“Virginia resident Ken Robson, 64, had been visiting his son in the San Diego area in mid-June. “I had been noticing that I had been feeling weak and lightheaded,” he said. He also noticed severe drops in his heart rate [via his Apple Watch],” Neil Versel reports for MedCity News. “‘Your heart rate doesn’t go into the 30s and 40s unless you’re an Olympic athlete,’ Robson said. He knew something was wrong, so he went online and self-diagnosed with a heart arrhythmia known as sick sinus syndrome.”

“Robson had a doctor’s appointment for shortly after he was to return home, but a day before he was scheduled to depart San Diego, he went to the emergency room at Scripps Mercy Hospital. ‘I didn’t want to be ‘that guy’ on the airplane’ who caused an unscheduled landing due to a medical emergency, or worse, who died in flight,” Versel reports. “When he got to the hospital, Robson told staff that he had been tracking his heart rate on the watch, and had two weeks of back data. “Going in with the data certainly reduced my stay by a couple of days,” he told MedCity News. It also assured that he could have the operation nearly immediately.”

“Because the hospital could check his Apple Watch data, Robson did not have to wear a heart monitor for a week before the medical team at Scripps Mercy could confirm the diagnosis of sick sinus syndrome,” Versel reports. “Robson had a pacemaker implanted on almost an outpatient basis; he was held in the hospital overnight, but released the day after the surgery, and immediately returned to normal life upon discharge.”
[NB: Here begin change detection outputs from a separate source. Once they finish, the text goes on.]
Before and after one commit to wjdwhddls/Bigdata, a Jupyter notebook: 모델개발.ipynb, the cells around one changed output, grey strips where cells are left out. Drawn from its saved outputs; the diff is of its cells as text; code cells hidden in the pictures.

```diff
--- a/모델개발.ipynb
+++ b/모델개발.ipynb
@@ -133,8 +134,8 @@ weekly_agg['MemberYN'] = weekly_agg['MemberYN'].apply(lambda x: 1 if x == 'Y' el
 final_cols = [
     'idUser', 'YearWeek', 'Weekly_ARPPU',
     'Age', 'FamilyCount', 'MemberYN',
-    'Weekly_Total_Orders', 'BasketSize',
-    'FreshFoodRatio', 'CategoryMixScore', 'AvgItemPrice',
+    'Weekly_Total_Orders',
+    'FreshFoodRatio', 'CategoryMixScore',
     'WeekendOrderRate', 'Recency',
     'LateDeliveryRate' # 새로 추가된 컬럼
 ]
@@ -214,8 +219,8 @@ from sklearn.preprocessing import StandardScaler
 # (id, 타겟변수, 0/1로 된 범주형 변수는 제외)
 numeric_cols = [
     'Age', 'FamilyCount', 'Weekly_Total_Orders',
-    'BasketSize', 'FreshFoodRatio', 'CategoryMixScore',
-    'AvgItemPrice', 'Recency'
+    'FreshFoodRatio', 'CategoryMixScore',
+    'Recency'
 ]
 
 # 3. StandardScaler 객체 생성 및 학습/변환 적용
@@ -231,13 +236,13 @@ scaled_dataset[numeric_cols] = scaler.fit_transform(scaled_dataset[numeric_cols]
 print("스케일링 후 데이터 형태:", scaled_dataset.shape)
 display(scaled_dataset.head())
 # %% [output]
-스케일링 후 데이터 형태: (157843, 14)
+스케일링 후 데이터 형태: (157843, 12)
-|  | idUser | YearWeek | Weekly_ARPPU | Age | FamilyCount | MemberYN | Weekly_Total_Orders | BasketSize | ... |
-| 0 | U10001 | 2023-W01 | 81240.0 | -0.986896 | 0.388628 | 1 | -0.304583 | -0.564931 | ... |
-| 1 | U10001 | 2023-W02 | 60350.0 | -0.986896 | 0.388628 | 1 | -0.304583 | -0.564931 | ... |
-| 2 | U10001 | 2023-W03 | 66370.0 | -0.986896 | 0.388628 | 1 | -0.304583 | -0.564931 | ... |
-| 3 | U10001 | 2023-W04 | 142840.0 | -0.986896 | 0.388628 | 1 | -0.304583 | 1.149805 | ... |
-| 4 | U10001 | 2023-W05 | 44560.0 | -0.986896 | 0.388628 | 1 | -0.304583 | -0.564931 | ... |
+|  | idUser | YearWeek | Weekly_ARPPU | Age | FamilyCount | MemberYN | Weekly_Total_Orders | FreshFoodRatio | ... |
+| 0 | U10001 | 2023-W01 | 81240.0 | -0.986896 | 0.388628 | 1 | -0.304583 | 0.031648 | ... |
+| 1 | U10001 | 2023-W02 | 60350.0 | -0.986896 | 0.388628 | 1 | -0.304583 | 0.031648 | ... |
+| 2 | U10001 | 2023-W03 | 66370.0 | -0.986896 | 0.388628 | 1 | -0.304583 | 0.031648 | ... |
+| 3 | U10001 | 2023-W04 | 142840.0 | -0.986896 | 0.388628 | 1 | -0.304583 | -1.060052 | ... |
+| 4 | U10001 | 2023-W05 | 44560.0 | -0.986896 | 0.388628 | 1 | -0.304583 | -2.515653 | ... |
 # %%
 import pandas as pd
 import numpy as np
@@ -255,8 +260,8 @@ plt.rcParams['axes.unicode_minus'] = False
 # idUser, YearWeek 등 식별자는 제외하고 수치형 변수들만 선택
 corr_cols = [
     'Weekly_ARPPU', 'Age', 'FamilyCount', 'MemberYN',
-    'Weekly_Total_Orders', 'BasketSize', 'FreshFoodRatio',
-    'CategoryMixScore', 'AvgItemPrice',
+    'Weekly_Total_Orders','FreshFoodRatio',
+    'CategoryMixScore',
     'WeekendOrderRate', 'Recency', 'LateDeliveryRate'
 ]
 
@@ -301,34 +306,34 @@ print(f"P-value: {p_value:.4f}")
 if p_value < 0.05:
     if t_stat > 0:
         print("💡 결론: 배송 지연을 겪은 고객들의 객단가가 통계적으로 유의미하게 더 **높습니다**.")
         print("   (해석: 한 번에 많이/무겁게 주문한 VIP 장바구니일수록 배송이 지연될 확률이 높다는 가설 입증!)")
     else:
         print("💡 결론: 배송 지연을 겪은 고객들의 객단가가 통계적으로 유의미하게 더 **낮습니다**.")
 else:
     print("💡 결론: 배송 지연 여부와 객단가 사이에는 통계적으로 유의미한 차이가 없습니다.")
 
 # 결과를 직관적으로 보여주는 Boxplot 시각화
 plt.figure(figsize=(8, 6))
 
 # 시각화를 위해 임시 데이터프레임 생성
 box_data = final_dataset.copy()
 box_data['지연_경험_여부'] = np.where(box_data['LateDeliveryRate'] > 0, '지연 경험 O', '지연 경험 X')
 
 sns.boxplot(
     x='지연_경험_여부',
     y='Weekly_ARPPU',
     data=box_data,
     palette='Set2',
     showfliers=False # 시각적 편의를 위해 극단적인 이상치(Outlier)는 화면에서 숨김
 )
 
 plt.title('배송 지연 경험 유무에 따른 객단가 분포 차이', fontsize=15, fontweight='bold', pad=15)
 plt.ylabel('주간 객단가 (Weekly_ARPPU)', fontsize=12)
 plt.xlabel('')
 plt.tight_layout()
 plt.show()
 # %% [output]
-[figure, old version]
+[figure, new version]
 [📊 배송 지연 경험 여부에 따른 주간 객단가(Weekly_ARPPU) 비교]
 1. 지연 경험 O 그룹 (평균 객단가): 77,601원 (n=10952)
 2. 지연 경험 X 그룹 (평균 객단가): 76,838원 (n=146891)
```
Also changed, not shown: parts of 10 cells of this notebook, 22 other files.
“‘I was watching [my heart rate] on my watch while they were watching on a [medical-grade] monitor, and they synched up,’ according to Robson,” Versel reports. “He added that ‘we’re just beginning to learn the possibilities’ of the Apple Watch and similar wearables. Robson noted that users can make phone calls by voice command from their watches as long as they are tied by Bluetooth to an iPhone. With this feature, the Apple Watch could serve as a lifeline in an emergency when the wearer is unable to reach and manually dial the phone.”

Read more in the full article here.

MacDailyNews Take: Yet another example of how Apple Watch is changing lives for the better. In this case, helping to save a life, in fact.

SEE ALSO:
A convert’s Apple Watch diary: Three months in, a skeptic no longer – July 31, 2015
Apple Watch dominates smartwatches with 75% market share – July 28, 2015
The Apple Watch reviewed, 3 months on – July 24, 2015
Apple Watch after 3 months: It’s still personal – July 24, 2015
Apple Watch: A brilliant addition to my life – July 24, 2015
Non-techies love their Apple Watches even more than tech users – July 20, 2015
Look who bought the first Apple Watches – July 14, 2015
Apple Watch satisfaction is unprecedented at 97%; beats original iPhone and iPad – July 20, 2015

[Thanks to MacDailyNews Reader “Mur” for the heads up.]